Until the end of May of this year, anyone who visited the site of the Charitable Auxiliary Troops Alliance could read there that there would be ‘an audit by an independent accountant in the context of transparency’. That promise has been scrapped without publicity. That happened after revelations of de Volkskrant on commercial interests of the board members Sywert van Lienden, Bernd Damme and (formerly) Camille van Gestel.
The foundation always insisted on supplying masks to healthcare without a profit motive, but the three founders turned out to have set up a company with which they secretly made a profit, ultimately more than 28 million euros. Volunteers, employees and business partners knew nothing about those commercial interests. Several former stakeholders question whether the charitable foundation was used to facilitate business activities. Without an independent audit, this may never be clear.
The charitable foundation has removed references to financial reporting in several places, according to an inventory. For example, a statement on the site initially read: “We will continue the mission of our foundation and it will be as we started on a non-profit basis.” And: ‘With financial accountability.’ Now it only says: ‘We will continue the mission of our initiative.’
In internal documents, seen by de Volkskrant, it was also reported last year that there would be independent supervision by a reputable accountant. The names of PwC and EY were mentioned, but both accountants say they have never made any agreements about such an audit.
Van Lienden himself countered skepticism about his foundation on Twitter with references to independent supervision (‘we don’t catch anything, and an accountant supervises that’). Those tweets have also been deleted.
if de Volkskrant asks about the promised audit, chairman Damme responds with a counter question: ‘Where has an ‘independent audit’ been promised? Could you send me this?’ If he gets an image of the old promise on his site, he doesn’t want to respond anymore. Damme says he has no faith in the journalism of de Volkskrant and does not want to say whether there is now an accountant or whether there will be another independent audit.
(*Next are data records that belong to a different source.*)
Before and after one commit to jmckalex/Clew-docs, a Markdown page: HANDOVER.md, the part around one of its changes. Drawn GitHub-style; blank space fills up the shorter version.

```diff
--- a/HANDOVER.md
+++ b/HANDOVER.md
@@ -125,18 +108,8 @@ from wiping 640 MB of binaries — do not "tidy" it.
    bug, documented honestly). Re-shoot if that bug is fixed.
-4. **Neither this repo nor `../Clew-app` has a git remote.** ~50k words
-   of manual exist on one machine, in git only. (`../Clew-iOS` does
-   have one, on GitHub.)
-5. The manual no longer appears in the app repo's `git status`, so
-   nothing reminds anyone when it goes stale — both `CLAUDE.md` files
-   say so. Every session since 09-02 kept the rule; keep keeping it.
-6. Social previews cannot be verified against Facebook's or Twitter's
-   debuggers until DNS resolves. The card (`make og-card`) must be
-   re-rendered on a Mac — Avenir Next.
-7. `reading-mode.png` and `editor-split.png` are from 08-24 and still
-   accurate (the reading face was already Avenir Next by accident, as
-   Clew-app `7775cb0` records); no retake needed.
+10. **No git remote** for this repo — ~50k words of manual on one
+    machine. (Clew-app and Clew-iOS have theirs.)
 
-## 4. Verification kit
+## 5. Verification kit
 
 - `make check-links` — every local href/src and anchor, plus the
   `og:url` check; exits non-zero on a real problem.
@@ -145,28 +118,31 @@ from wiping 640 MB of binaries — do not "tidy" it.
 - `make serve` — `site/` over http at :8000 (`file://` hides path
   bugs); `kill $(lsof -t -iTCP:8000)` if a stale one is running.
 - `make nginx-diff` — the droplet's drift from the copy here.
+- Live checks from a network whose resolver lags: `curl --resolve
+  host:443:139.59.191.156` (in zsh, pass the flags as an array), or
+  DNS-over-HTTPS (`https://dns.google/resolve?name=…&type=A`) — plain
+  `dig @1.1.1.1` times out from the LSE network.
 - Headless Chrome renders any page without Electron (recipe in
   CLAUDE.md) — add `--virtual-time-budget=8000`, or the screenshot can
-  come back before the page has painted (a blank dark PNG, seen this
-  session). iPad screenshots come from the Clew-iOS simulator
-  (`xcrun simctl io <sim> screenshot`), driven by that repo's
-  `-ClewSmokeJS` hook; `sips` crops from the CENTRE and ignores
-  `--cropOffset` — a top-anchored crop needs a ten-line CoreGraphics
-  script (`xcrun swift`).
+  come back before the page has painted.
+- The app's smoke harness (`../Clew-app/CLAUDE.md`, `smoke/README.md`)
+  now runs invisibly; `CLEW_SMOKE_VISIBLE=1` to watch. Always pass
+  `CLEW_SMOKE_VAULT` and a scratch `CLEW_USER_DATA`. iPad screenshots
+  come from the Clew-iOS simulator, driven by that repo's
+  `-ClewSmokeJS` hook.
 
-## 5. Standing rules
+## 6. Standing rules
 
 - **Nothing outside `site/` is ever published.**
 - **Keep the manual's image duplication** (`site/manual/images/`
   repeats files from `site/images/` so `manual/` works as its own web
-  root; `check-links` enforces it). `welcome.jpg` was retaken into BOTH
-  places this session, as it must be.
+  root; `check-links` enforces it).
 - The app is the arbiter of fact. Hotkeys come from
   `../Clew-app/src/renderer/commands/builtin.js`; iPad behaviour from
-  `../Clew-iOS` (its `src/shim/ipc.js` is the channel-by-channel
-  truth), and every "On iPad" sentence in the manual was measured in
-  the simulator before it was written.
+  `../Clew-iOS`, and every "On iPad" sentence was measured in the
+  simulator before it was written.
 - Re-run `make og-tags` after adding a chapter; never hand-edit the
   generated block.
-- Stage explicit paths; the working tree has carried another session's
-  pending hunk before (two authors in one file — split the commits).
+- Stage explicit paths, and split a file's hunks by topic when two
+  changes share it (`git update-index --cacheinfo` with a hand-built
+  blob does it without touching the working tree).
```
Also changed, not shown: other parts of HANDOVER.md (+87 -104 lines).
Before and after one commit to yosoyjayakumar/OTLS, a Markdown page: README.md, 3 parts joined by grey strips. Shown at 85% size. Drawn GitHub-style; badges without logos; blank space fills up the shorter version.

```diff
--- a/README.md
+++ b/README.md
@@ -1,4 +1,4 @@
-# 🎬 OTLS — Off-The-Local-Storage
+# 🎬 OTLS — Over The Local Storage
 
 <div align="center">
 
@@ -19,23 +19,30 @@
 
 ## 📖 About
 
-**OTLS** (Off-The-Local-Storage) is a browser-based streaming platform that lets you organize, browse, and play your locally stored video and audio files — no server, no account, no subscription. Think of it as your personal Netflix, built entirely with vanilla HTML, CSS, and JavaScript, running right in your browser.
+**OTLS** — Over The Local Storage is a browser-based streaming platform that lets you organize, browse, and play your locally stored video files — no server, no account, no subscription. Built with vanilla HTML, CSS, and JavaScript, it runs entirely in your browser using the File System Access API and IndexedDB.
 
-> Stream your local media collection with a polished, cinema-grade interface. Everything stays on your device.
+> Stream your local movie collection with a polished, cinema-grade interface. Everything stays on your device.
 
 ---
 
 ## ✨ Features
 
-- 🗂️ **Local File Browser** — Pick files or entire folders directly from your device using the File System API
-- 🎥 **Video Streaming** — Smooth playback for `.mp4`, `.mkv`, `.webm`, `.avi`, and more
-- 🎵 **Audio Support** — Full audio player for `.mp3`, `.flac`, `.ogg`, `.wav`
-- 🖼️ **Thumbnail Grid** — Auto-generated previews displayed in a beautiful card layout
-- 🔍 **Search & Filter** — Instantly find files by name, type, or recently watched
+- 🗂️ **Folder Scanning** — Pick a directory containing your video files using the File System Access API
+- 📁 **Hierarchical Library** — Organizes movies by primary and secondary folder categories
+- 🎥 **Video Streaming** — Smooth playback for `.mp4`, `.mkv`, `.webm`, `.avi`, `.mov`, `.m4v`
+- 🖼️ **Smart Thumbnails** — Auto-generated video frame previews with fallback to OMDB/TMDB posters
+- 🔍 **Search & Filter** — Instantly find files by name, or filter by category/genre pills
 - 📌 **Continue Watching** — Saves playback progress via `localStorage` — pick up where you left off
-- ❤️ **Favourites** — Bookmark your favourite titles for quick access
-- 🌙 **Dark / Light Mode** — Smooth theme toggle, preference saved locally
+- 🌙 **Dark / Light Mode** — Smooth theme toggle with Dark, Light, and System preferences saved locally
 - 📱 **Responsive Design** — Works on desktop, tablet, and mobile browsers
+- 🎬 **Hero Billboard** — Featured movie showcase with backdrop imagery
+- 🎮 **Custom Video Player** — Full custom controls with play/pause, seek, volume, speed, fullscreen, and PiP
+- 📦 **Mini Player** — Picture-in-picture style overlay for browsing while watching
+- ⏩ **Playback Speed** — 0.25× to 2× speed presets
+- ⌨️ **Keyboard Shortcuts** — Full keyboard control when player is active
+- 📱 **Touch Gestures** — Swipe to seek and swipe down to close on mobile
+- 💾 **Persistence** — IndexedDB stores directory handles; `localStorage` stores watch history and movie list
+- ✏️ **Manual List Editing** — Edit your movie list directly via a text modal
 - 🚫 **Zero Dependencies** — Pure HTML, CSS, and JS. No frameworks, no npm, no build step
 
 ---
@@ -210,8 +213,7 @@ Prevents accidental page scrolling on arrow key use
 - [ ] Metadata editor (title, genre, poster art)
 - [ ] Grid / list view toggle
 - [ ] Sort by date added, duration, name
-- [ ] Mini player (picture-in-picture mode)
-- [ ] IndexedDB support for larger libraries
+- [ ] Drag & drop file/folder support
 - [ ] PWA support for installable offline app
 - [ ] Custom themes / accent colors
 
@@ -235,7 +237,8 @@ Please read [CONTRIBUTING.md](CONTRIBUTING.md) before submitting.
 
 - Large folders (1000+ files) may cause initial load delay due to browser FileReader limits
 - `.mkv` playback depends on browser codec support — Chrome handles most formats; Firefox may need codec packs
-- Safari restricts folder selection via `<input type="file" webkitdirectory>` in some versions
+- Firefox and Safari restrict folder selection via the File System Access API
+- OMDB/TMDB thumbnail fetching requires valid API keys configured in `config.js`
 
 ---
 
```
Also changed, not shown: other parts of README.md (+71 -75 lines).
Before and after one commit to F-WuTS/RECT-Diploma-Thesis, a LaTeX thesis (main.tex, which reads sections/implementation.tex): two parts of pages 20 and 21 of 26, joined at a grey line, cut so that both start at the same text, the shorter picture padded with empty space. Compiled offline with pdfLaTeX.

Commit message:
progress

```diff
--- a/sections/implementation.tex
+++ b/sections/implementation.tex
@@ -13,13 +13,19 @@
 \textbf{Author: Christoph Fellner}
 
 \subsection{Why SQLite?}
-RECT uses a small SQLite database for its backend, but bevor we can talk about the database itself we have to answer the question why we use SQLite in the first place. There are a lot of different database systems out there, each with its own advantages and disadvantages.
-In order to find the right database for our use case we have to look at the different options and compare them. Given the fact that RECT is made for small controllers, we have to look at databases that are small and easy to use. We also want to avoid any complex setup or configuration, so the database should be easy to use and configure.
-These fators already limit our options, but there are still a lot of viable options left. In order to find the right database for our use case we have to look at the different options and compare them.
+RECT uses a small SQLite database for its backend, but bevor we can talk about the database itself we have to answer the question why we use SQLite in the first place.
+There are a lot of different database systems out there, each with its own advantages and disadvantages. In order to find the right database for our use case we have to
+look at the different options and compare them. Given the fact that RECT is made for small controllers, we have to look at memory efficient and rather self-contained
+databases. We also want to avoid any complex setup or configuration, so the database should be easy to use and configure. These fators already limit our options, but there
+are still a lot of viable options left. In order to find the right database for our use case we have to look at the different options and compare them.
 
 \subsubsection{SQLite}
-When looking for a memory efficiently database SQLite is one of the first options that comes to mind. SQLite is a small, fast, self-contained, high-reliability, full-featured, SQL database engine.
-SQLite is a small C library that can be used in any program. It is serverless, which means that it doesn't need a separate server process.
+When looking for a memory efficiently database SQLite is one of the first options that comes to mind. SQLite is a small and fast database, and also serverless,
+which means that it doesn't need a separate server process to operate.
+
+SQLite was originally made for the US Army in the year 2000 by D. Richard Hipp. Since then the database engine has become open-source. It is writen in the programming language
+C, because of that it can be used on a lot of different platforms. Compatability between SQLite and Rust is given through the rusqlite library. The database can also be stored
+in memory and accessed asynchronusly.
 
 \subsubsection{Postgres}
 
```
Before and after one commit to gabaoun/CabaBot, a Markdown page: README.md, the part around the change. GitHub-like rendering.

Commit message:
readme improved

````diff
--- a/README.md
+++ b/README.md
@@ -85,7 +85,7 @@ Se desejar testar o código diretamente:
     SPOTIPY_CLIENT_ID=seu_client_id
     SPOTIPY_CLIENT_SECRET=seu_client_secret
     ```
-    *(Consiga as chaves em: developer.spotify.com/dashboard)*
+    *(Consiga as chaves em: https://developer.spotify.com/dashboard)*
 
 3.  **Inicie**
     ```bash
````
Chairman Damme points out that his foundation gives extensive accountability in a forensic investigation by Deloitte, which is now being carried out on behalf of the Ministry of Health, Welfare and Sport. But Deloitte is only investigating the commercial deal of 100.8 million euros with the government, not into the further course of business at the non-profit organization, a VWS spokesperson confirms. ‘What else happened to the Relief Troops is irrelevant to VWS.’
Van Lienden’s foundation was still supported in 2020 by renowned parties such as Coolblue, Randstad and Flexport, but the former partners are not involved in the financial settlement of the project. CEO Pieter Zwart of Coolblue, which invested 400,000 euros, already announced in July of this year that he was no longer investing energy in this.
Damme and Van Lienden are now the only directors at the foundation, of which it is unclear how much money is still in the cash register. In the initial phase, the plan was to set up a Supervisory Board ‘with a view to governance’, including D66 prominent Alexander Rinnooy Kan, but that did not happen either. “It was discussed, but it was never followed up,” says Rinnooy Kan, who knew nothing about Van Lienden’s commercial interests. ‘Absolutely not. And I was in good company with that.’
Former employees are surprised that the Auxiliary Forces Alliance will continue to exist, because they were already told last year that the organization would be phased out. Van Lienden himself also suggested in an email dated 15 May 2020, also addressed to top finance officer Bas van den Dungen, that his organization had entered ‘a final phase’ (‘we have been established to eliminate the scarcity of care’). The media personality offered in the mail, sent with an Auxiliary Troops account, to sell a residual stock of about 3.16 million mouth masks to the government ‘at cost price’. That deal fell through.
A year and a half later, there is still no question of the foundation being closed, reports chairman Damme. Unfortunately, the Covid-19 pandemic is not over. In short, there is still demand.’
Due to the regulations surrounding foundations, it is not mandatory to have an independent audit carried out or to set up a Supervisory Board, even if this was previously promised on your own site. The board of the foundation must sign for the annual accounts and file the documents with the Chamber of Commerce.
According to the statutes of the Auxiliary Troops Alliance, this should have happened more than four months ago.